Have you ever wondered why you have been sunburnt on a cloudy day?
The total dose of UV radiation reaching the earth’s surface and hence, the potential damage to human skin and tissues, varies, depending on many factors.
The sun’s elevation in the sky depends on the time of the day and year. The shorter the distance that photons (making up the total of UV radiation) need to travel though the earth’s atmosphere, the greater the intensity of UV radiation. The altitude of a location also effects UV radiation levels as the higher a location is above sea level, the shorter the distance UV radiation travels.
The thinning of the ozone layer located above Antarctica has had a considerable impact on the ability of the atmosphere to absorb UVB, a significant contributor to the increased incidence of skin cancer and other damage to human tissues which has been observed in populations bordering the ozone hole.
Clouds act on UV primarily by scattering radiation which can both reduce and enhance the UV radiation levels depending on the type of cloud cover.

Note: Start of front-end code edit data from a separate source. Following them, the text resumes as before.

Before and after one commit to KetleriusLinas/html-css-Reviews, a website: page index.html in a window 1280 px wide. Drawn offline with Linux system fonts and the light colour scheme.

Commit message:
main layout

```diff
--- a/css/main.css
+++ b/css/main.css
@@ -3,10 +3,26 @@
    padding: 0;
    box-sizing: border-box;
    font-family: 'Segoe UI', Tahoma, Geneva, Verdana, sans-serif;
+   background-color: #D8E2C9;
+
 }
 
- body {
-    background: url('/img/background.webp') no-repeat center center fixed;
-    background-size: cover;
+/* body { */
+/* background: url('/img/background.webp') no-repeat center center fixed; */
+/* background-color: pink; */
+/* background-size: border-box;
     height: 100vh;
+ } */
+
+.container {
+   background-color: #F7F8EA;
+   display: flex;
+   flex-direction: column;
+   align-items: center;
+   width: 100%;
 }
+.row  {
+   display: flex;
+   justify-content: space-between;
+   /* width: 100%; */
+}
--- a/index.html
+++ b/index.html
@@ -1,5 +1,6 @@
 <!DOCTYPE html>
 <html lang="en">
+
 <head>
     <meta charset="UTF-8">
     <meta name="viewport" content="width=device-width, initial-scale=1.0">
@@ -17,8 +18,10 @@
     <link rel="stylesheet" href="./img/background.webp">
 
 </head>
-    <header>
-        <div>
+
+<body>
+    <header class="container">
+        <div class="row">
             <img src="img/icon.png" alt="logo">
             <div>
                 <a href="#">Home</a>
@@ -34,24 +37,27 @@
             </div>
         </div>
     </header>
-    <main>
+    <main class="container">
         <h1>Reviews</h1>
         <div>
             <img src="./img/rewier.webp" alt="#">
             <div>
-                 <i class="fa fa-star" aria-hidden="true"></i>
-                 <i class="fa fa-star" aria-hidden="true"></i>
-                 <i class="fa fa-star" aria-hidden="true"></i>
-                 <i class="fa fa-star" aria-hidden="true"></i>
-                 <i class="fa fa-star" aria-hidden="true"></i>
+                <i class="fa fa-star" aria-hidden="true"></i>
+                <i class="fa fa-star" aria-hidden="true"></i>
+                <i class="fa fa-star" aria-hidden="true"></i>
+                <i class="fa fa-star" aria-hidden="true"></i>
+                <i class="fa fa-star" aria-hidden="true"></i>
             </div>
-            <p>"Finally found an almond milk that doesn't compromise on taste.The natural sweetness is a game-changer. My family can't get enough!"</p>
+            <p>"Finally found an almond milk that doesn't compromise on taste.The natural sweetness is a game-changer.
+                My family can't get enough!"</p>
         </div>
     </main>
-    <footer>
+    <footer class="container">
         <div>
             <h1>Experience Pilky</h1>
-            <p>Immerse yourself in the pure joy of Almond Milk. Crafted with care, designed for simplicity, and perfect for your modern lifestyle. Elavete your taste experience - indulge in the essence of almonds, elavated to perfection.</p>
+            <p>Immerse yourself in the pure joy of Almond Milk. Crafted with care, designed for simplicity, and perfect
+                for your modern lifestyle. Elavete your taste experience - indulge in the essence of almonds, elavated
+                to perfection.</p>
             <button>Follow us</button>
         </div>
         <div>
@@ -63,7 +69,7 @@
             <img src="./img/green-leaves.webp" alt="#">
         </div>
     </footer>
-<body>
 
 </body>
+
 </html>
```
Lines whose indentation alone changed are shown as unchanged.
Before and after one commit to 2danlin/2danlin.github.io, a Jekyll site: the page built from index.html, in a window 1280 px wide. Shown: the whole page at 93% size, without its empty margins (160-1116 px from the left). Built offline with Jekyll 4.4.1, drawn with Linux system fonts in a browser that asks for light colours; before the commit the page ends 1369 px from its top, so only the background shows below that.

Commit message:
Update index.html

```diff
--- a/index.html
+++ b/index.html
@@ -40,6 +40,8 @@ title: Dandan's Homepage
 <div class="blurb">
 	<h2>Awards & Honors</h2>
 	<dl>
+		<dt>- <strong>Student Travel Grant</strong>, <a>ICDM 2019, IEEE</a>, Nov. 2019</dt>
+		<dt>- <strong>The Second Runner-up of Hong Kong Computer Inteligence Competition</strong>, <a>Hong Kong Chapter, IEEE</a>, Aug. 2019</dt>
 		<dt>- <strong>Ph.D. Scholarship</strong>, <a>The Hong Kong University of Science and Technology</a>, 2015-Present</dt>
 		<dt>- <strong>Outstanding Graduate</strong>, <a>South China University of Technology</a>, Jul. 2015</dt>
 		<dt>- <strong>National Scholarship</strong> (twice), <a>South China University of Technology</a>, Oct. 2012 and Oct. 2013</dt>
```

Some clouds absorb infrared radiation and as a result of the diminished heat sensation, people are given a false sense of security and often change their behaviour on cloudy days, unaware that they are exposing themselves to this potential danger.
UV radiation is also reflected from surfaces such as sand, snow and water. These surfaces can increase the UV radiation at ground level and increase the amount of skin damage incurred from UV radiation exposure.
So, when all these factors are considered, it is important to recognise that the net potential UV risk is a result of these associated variables, depending an Individual’s circumstances. The only sure way to significantly reduce the risk of skin damage is with vigilant protection from UV radiation and light, known as photoprotection.
Image and video credits:
- ESA/Hubble (M. Kornmesser & L. L. Christensen)
- Ozone layer video courtesy of NASA
- NASA Goddard Space Flight Center
- Skin cancer and ultraviolet-B radiation under the Antarctic ozone hole: southern Chile, 1987-2000, Jaime F. Abarca, Casiccia – 2002
- Global solar UV index: A practical guide, World Health Organization – 2002
- Sources and measurement of ultraviolet radiation, Diffey – 2002